◆ **About this exercise**: Output the data below exactly, without images.

====== Source records

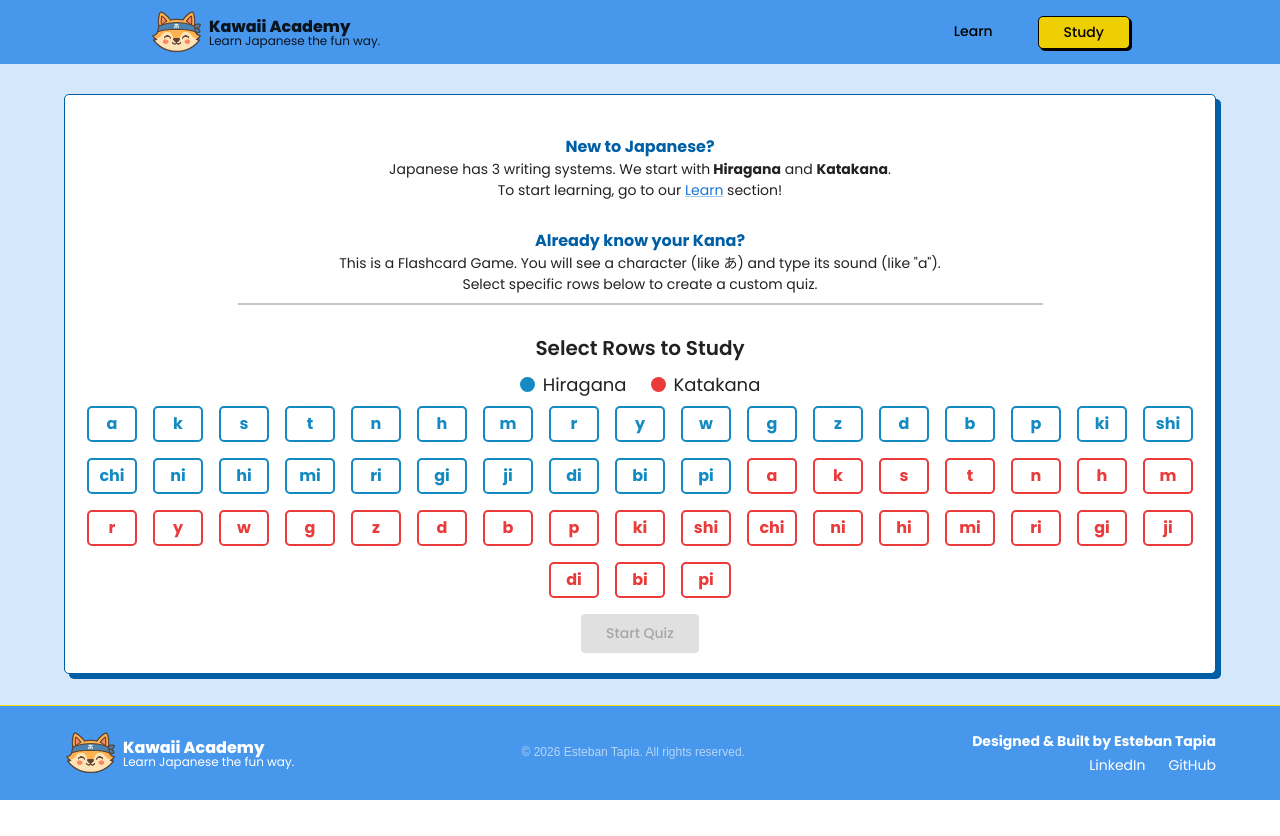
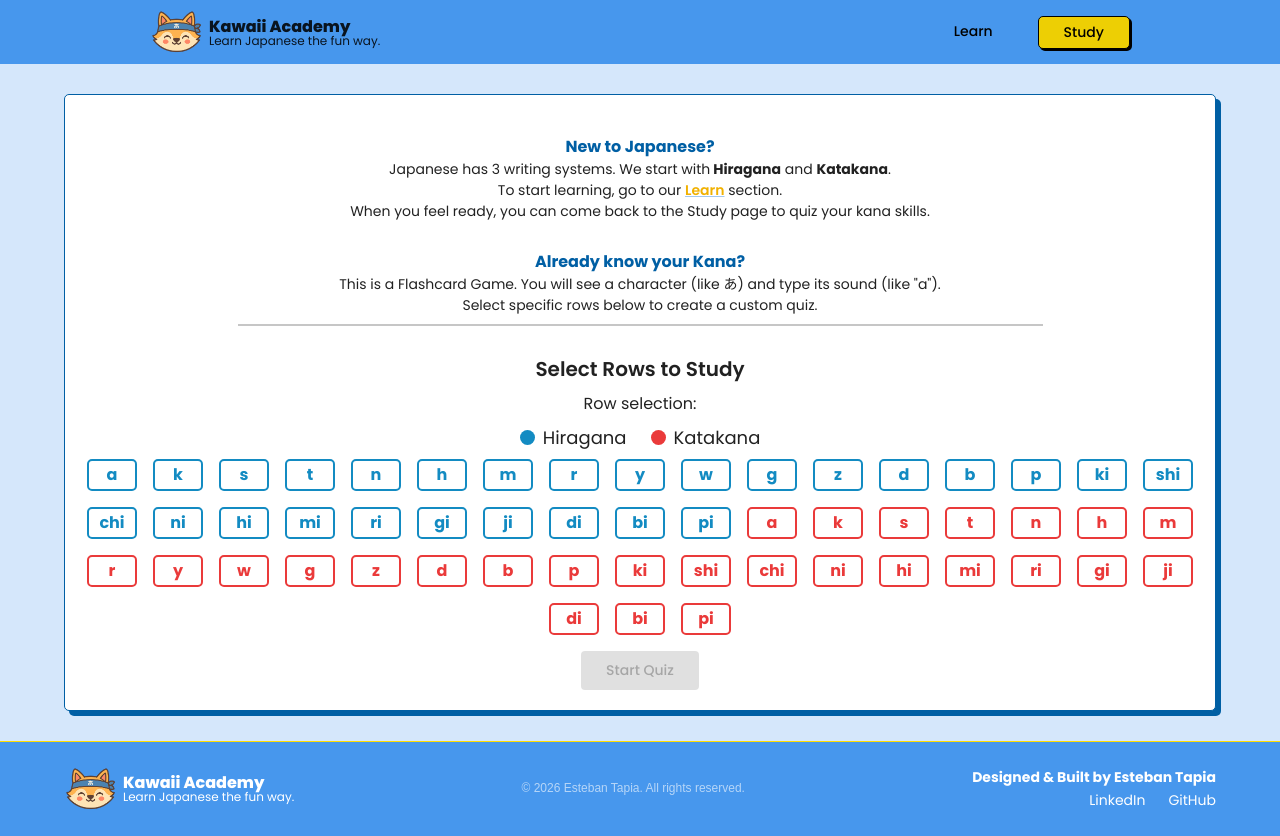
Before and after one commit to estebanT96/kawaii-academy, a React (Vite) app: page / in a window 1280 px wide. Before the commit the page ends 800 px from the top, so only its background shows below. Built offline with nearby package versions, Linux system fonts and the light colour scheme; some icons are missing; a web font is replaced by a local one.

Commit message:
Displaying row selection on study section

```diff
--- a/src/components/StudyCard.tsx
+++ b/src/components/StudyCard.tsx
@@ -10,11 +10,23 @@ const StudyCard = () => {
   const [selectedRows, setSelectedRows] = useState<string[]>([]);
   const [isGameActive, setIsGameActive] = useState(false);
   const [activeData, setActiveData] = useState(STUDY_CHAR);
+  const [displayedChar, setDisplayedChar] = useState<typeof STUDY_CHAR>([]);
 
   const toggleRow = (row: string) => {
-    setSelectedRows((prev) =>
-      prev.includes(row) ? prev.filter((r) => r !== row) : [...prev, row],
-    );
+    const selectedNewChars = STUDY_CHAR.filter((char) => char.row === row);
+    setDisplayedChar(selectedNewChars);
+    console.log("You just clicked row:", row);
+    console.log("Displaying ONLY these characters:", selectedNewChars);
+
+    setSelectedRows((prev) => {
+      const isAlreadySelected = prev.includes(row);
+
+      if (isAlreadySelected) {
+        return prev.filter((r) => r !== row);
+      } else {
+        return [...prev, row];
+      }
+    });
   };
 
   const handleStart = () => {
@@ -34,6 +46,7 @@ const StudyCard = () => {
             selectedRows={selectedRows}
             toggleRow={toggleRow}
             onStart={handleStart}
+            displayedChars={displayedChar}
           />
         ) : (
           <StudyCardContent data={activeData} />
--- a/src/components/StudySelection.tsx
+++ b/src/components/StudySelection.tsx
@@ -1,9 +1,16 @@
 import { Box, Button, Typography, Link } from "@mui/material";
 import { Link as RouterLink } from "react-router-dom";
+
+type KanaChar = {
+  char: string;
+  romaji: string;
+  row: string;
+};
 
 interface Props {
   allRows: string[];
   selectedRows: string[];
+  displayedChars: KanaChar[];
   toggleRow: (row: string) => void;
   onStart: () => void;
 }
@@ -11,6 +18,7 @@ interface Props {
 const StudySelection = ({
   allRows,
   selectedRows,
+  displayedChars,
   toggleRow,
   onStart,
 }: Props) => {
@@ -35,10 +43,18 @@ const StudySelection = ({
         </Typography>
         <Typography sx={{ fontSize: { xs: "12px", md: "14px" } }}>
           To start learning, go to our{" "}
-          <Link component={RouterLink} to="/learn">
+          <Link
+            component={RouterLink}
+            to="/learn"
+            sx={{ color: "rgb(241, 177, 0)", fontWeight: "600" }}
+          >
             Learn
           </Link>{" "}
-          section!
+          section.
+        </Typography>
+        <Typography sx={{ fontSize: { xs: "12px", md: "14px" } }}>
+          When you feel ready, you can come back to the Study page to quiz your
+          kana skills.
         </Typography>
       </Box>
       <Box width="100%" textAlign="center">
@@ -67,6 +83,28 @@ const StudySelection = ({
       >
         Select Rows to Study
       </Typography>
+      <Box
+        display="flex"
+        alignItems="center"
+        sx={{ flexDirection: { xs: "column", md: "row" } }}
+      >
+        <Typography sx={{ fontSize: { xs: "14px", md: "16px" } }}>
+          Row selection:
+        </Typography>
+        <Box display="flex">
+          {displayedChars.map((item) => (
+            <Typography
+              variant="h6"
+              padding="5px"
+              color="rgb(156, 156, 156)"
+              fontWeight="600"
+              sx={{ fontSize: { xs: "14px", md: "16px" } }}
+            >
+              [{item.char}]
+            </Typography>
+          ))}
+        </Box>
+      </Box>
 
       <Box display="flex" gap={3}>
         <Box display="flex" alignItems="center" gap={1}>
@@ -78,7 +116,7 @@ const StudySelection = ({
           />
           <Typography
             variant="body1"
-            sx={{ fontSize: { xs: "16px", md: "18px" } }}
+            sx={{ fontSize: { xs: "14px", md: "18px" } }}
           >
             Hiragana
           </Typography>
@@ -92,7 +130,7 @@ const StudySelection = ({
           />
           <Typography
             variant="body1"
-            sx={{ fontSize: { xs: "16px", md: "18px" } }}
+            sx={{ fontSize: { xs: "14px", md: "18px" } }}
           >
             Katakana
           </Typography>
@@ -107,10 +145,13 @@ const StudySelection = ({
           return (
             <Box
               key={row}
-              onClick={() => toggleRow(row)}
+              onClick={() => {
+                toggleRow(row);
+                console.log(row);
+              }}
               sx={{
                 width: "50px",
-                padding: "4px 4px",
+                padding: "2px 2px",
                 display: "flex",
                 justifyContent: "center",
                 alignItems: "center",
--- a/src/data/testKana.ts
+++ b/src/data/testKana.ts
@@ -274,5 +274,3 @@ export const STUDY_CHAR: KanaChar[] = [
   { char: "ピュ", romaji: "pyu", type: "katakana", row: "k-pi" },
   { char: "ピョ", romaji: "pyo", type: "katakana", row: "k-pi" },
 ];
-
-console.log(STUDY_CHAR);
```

============

◆ **Response to the exercise**:
Before and after one commit to estebanT96/kawaii-academy, a React (Vite) app: page / in a window 1280 px wide. Before the commit the page ends 800 px from the top, so only its background shows below. Built offline with nearby package versions, Linux system fonts and the light colour scheme; some icons are missing; a web font is replaced by a local one.

Commit message:
Displaying row selection on study section

```diff
--- a/src/components/StudyCard.tsx
+++ b/src/components/StudyCard.tsx
@@ -10,11 +10,23 @@ const StudyCard = () => {
   const [selectedRows, setSelectedRows] = useState<string[]>([]);
   const [isGameActive, setIsGameActive] = useState(false);
   const [activeData, setActiveData] = useState(STUDY_CHAR);
+  const [displayedChar, setDisplayedChar] = useState<typeof STUDY_CHAR>([]);
 
   const toggleRow = (row: string) => {
-    setSelectedRows((prev) =>
-      prev.includes(row) ? prev.filter((r) => r !== row) : [...prev, row],
-    );
+    const selectedNewChars = STUDY_CHAR.filter((char) => char.row === row);
+    setDisplayedChar(selectedNewChars);
+    console.log("You just clicked row:", row);
+    console.log("Displaying ONLY these characters:", selectedNewChars);
+
+    setSelectedRows((prev) => {
+      const isAlreadySelected = prev.includes(row);
+
+      if (isAlreadySelected) {
+        return prev.filter((r) => r !== row);
+      } else {
+        return [...prev, row];
+      }
+    });
   };
 
   const handleStart = () => {
@@ -34,6 +46,7 @@ const StudyCard = () => {
             selectedRows={selectedRows}
             toggleRow={toggleRow}
             onStart={handleStart}
+            displayedChars={displayedChar}
           />
         ) : (
           <StudyCardContent data={activeData} />
--- a/src/components/StudySelection.tsx
+++ b/src/components/StudySelection.tsx
@@ -1,9 +1,16 @@
 import { Box, Button, Typography, Link } from "@mui/material";
 import { Link as RouterLink } from "react-router-dom";
+
+type KanaChar = {
+  char: string;
+  romaji: string;
+  row: string;
+};
 
 interface Props {
   allRows: string[];
   selectedRows: string[];
+  displayedChars: KanaChar[];
   toggleRow: (row: string) => void;
   onStart: () => void;
 }
@@ -11,6 +18,7 @@ interface Props {
 const StudySelection = ({
   allRows,
   selectedRows,
+  displayedChars,
   toggleRow,
   onStart,
 }: Props) => {
@@ -35,10 +43,18 @@ const StudySelection = ({
         </Typography>
         <Typography sx={{ fontSize: { xs: "12px", md: "14px" } }}>
           To start learning, go to our{" "}
-          <Link component={RouterLink} to="/learn">
+          <Link
+            component={RouterLink}
+            to="/learn"
+            sx={{ color: "rgb(241, 177, 0)", fontWeight: "600" }}
+          >
             Learn
           </Link>{" "}
-          section!
+          section.
+        </Typography>
+        <Typography sx={{ fontSize: { xs: "12px", md: "14px" } }}>
+          When you feel ready, you can come back to the Study page to quiz your
+          kana skills.
         </Typography>
       </Box>
       <Box width="100%" textAlign="center">
@@ -67,6 +83,28 @@ const StudySelection = ({
       >
         Select Rows to Study
       </Typography>
+      <Box
+        display="flex"
+        alignItems="center"
+        sx={{ flexDirection: { xs: "column", md: "row" } }}
+      >
+        <Typography sx={{ fontSize: { xs: "14px", md: "16px" } }}>
+          Row selection:
+        </Typography>
+        <Box display="flex">
+          {displayedChars.map((item) => (
+            <Typography
+              variant="h6"
+              padding="5px"
+              color="rgb(156, 156, 156)"
+              fontWeight="600"
+              sx={{ fontSize: { xs: "14px", md: "16px" } }}
+            >
+              [{item.char}]
+            </Typography>
+          ))}
+        </Box>
+      </Box>
 
       <Box display="flex" gap={3}>
         <Box display="flex" alignItems="center" gap={1}>
@@ -78,7 +116,7 @@ const StudySelection = ({
           />
           <Typography
             variant="body1"
-            sx={{ fontSize: { xs: "16px", md: "18px" } }}
+            sx={{ fontSize: { xs: "14px", md: "18px" } }}
           >
             Hiragana
           </Typography>
@@ -92,7 +130,7 @@ const StudySelection = ({
           />
           <Typography
             variant="body1"
-            sx={{ fontSize: { xs: "16px", md: "18px" } }}
+            sx={{ fontSize: { xs: "14px", md: "18px" } }}
           >
             Katakana
           </Typography>
@@ -107,10 +145,13 @@ const StudySelection = ({
           return (
             <Box
               key={row}
-              onClick={() => toggleRow(row)}
+              onClick={() => {
+                toggleRow(row);
+                console.log(row);
+              }}
               sx={{
                 width: "50px",
-                padding: "4px 4px",
+                padding: "2px 2px",
                 display: "flex",
                 justifyContent: "center",
                 alignItems: "center",
--- a/src/data/testKana.ts
+++ b/src/data/testKana.ts
@@ -274,5 +274,3 @@ export const STUDY_CHAR: KanaChar[] = [
   { char: "ピュ", romaji: "pyu", type: "katakana", row: "k-pi" },
   { char: "ピョ", romaji: "pyo", type: "katakana", row: "k-pi" },
 ];
-
-console.log(STUDY_CHAR);
```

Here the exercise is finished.